▶ **Activity**: Lines of the data that contain the word "with" are the ones to copy.
*** Opening of Supplied records ***
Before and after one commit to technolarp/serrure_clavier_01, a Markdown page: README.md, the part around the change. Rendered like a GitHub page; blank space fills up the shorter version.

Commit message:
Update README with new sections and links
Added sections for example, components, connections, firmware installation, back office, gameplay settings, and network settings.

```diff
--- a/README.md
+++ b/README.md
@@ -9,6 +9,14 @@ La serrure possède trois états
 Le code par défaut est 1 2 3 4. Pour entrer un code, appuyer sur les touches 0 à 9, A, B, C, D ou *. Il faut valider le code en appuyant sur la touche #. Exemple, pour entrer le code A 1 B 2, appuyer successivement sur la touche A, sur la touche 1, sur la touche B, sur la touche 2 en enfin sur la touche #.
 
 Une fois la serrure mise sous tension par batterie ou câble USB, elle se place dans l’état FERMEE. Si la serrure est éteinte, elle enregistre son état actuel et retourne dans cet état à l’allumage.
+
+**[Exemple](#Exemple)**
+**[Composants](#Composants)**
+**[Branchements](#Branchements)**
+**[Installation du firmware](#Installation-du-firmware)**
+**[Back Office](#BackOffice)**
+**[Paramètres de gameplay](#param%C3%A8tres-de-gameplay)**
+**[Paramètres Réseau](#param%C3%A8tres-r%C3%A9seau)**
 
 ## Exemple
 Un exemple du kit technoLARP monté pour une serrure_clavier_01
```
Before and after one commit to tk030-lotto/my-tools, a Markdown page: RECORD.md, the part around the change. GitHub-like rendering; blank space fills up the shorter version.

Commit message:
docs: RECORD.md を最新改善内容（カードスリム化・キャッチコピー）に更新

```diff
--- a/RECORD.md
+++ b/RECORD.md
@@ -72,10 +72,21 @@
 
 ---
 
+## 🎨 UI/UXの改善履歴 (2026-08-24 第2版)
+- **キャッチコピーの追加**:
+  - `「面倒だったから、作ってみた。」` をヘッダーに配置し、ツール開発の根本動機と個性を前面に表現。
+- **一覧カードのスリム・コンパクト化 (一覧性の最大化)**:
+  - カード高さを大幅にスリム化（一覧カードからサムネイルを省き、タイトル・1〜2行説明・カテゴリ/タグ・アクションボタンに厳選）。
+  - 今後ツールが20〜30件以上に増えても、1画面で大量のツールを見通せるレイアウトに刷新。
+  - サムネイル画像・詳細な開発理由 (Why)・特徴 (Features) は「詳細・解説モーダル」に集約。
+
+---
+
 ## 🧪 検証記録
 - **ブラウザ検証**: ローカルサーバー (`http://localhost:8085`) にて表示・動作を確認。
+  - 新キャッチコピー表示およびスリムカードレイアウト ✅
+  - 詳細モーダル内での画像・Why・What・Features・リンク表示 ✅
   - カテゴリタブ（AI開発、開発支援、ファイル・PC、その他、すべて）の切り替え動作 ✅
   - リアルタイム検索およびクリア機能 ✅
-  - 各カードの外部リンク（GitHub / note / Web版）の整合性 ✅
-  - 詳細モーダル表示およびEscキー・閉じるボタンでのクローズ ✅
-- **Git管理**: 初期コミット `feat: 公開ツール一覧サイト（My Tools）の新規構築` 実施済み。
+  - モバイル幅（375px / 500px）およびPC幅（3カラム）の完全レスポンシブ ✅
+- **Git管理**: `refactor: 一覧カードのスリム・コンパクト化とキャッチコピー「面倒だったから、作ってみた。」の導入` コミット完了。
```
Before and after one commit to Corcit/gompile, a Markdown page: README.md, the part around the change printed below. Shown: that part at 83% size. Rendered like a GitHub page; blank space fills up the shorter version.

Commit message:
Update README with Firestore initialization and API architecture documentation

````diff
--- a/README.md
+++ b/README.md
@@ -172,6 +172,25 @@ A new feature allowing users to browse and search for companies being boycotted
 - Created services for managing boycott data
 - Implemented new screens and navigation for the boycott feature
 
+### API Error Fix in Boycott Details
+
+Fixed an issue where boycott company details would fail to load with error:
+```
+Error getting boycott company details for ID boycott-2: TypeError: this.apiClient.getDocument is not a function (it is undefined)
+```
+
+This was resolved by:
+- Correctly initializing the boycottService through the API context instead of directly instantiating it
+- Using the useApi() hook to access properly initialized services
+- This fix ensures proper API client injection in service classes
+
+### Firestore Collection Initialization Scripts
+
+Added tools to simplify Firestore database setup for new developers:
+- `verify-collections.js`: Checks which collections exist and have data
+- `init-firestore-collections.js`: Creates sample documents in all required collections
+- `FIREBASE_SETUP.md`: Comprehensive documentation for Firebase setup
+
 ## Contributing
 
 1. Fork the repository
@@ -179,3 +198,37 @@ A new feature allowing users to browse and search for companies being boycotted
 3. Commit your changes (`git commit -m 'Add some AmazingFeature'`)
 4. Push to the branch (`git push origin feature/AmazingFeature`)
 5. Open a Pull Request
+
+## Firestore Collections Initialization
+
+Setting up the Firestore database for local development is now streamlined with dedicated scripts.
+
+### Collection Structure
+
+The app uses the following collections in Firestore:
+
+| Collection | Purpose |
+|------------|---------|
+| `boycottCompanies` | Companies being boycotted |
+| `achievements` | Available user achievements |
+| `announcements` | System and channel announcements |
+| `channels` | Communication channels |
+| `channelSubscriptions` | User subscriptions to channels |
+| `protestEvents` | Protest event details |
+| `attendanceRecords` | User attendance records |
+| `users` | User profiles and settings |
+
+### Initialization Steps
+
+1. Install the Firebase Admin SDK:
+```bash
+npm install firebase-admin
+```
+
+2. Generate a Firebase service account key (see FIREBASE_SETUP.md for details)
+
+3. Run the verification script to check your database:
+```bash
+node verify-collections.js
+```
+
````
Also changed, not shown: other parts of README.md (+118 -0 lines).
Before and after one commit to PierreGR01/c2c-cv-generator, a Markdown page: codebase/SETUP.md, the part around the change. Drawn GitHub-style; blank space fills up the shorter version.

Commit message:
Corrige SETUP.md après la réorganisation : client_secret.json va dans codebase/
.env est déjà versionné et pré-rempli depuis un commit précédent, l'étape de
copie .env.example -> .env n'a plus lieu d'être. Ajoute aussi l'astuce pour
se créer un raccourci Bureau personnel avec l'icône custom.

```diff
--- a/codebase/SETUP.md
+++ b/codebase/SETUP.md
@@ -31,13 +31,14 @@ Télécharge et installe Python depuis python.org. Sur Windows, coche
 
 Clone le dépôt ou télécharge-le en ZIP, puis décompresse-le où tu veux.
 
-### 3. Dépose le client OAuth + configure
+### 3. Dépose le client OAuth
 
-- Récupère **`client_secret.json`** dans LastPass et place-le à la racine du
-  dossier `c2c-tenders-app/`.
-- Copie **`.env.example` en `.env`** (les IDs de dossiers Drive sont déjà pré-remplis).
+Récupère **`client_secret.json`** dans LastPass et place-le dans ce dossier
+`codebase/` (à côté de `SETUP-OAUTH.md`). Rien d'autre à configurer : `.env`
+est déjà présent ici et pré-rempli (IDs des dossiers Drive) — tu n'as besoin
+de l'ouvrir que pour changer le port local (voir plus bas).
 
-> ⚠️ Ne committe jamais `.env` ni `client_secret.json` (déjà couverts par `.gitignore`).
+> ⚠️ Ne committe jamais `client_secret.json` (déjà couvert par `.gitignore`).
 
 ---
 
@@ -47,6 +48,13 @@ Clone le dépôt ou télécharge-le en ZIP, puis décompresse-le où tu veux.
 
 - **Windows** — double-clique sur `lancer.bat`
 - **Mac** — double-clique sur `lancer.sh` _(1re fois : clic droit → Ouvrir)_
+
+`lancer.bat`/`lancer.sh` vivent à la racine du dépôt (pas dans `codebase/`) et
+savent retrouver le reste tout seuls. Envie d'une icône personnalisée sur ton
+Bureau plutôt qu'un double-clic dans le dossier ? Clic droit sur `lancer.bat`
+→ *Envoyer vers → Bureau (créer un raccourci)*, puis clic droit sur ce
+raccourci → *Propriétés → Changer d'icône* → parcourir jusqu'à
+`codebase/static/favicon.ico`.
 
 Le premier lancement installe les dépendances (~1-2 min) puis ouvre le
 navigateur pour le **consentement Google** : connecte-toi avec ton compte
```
*** Close of Supplied records ***
▶ **Response area**:
Update README with new sections and links
Update README with Firestore initialization and API architecture documentation
+Fixed an issue where boycott company details would fail to load with error:
+Setting up the Firestore database for local development is now streamlined with dedicated scripts.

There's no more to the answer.